In fact, the idea of stringent regulatory measures to address contractualization is welcomed not by organized labor but by the capitalists themselves through the Employers Confederation of the Philippines (ECOP), though they are supposedly the ones affected by the State’s adoption of exacting standards and departure from past leniency.
In contractualization, where lies the exploitation? It lies in how the workers are cheated in the sale of this special commodity and the only one they possess, labor-power. Political-economy teaches that labor-power may be different in so far as it creates surplus value, but it is similar to any other commodity under capitalism in all other respects.
In the sale of commodities in general, sellers can negotiate for a better price if they sell direct to the end-users. What happens in labor contracting is that instead of workers being able to sell their labor-power direct to the capitalist end-user, a middle man is introduced so that the workers are forced to sell cheap.
In a word, the transaction is made artificially trilateral instead of bilateral. It is artificial because unlike in tangible commodities where physical restrictions of location and geography may give rise to middle men as intermediaries between sellers and end-users, in labor-power, as a rule, there are no such restrictions. The worker can himself go direct to the capitalist to apply for a job, or sell his labor-power.
In the long run, the trilateral arrangement in the sale of labor-power depresses the social average of the value of labor-power as purchased by the capitalist as a class.

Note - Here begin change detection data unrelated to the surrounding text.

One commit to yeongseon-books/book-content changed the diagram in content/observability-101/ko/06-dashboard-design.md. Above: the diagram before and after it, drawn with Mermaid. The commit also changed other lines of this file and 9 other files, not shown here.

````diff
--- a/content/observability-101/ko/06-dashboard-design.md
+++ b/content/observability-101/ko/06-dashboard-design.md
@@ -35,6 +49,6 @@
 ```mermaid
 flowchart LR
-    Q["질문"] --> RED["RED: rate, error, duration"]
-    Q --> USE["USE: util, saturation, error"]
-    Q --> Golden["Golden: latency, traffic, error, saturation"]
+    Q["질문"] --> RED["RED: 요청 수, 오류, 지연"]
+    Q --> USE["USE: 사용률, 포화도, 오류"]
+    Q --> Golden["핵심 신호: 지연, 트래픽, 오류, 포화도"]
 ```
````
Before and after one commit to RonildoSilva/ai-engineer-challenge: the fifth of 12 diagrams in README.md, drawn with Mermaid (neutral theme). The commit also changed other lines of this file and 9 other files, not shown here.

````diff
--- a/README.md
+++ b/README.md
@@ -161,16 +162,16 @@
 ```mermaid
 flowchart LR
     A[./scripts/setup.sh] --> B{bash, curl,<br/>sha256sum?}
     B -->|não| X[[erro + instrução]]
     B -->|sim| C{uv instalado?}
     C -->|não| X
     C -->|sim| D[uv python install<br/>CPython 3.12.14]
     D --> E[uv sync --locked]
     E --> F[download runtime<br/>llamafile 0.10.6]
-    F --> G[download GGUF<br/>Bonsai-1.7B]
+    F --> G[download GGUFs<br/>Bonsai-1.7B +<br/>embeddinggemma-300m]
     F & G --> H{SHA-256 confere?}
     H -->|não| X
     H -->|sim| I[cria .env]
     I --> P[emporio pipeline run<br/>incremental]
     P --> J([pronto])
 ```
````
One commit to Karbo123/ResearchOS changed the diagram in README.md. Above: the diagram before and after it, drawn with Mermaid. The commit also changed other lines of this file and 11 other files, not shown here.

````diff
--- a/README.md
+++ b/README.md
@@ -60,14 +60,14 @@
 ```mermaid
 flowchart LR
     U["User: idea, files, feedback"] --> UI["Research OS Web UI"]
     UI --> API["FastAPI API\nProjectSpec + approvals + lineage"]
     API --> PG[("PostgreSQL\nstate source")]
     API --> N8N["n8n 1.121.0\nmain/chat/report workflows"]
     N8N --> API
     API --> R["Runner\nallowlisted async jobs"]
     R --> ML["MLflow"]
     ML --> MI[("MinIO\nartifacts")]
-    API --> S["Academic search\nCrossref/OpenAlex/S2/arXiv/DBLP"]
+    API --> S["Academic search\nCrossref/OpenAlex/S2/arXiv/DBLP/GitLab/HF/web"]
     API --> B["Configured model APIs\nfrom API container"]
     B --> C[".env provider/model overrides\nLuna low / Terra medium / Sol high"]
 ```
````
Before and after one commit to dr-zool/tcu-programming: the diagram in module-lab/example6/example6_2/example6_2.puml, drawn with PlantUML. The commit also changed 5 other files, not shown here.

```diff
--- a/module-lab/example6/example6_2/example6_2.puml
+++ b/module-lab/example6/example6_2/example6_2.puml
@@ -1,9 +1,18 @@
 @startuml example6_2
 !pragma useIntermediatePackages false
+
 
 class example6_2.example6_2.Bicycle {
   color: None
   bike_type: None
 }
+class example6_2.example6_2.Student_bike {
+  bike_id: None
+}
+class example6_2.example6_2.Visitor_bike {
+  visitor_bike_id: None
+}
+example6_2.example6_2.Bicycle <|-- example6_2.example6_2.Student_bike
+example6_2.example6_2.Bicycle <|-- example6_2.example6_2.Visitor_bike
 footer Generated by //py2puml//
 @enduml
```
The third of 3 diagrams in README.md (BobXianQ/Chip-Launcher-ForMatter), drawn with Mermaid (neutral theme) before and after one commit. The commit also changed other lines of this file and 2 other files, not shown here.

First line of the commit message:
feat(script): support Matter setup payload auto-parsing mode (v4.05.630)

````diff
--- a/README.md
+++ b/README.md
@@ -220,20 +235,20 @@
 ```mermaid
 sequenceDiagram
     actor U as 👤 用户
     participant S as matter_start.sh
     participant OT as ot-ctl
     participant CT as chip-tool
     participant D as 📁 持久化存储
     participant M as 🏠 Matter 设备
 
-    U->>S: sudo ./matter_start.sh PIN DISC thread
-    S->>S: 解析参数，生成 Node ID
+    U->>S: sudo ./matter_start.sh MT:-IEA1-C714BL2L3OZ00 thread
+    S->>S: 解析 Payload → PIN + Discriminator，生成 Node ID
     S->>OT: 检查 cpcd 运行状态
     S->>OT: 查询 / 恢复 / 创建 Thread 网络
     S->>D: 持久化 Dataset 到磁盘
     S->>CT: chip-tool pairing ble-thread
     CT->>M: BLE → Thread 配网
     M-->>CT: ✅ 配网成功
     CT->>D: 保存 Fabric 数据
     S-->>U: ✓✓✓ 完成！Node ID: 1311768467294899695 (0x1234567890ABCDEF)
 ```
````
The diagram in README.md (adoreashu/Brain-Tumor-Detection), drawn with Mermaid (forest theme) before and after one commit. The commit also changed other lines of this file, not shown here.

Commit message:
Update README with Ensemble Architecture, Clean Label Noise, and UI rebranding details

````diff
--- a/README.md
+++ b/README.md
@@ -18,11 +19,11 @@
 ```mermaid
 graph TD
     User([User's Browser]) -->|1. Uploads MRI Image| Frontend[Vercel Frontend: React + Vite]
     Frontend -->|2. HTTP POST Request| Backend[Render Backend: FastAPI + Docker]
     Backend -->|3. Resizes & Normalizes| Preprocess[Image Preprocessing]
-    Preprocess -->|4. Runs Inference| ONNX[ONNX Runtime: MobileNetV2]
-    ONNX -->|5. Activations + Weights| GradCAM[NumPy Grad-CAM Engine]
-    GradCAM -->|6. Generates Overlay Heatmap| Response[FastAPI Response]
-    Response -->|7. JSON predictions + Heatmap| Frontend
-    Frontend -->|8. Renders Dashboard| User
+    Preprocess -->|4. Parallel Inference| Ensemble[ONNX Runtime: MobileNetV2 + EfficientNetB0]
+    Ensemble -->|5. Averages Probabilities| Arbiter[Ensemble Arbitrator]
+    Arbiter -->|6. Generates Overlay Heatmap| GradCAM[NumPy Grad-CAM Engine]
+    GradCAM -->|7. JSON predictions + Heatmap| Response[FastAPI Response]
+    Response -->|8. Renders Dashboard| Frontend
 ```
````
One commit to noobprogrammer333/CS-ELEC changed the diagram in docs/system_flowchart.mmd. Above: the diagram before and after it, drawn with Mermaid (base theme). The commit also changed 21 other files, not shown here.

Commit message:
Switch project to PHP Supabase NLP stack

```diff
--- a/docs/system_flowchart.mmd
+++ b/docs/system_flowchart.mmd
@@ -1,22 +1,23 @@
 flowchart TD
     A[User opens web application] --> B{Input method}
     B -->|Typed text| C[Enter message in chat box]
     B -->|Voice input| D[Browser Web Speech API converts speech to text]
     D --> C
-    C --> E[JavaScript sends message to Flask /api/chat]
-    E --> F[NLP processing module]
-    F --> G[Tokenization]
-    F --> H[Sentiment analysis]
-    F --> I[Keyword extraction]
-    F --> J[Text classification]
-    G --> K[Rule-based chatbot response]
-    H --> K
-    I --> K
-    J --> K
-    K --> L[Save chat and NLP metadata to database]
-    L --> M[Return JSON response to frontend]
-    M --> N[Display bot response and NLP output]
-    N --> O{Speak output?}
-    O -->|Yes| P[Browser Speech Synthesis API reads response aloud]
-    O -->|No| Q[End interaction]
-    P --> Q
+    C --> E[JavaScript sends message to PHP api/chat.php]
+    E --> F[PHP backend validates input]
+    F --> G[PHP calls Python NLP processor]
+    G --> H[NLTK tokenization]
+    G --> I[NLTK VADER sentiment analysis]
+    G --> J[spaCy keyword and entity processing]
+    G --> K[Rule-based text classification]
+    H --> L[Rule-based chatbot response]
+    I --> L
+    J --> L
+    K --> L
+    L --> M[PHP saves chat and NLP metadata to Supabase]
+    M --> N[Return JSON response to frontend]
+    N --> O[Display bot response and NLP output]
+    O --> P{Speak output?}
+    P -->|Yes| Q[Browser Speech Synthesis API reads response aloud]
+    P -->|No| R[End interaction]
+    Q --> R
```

It does not matter whether the middle man is merely an alter ego of the capitalist (primitive type) or an independent capitalist himself (modern type). As long as the trilateral arrangement is forced artificially upon the transaction, the exploitation subsists. The workers sell cheap, depressing the social average of the value of labor-power and, therefore, the capitalist buys cheap even if in the short run he had to spend extra by sharing with the middle man a portion of the surplus value created by the use of labor-power.
Therefore, anything short of abolishing the trilateral work arrangement in favor of direct or bilateral transaction between workers and the capitalist is nothing but continuing the same exploitation in a different form.
The solution to contractualization is to do away with middle men altogether, may they be called labor-only contractors or legitimate service providers. They are a superfluity serving no productive function except to add another layer to the sale of labor-power.
In fact, the law provides Secretary Bello the alternative of requiring the direct hiring of workers by the principal and prohibiting all forms of contractualization.
Under Article 106 of the Labor Code, the Labor Secretary may, by appropriate regulations, restrict or prohibit the contracting-out of labor to protect the rights of workers.
Two powers are conferred here. First is mere regulation and second is outright prohibition of the contracting-out of labor.
So far, all the past Secretaries up to Secretary Bello have gone the route of regulation. No one has ever prohibited contractualization.
Mere regulation, like the Duterte draft D.O., can never solve the problem because it presupposes or creates the problem first. “Regulating” the trilateral work arrangement means instituting it a priori and preserving it as an institution.
Decades of regulation have brought workers to economic misery, loss of bargaining power at the workplace and in-security of tenure. Not regulation but only the complete abolition of all forms of contractualization can improve the lives of millions of Filipino workers.
* Luke Espiritu is the President of the militant labor federation, SUPER.
** Philippine Association of Legitimate Service Contractors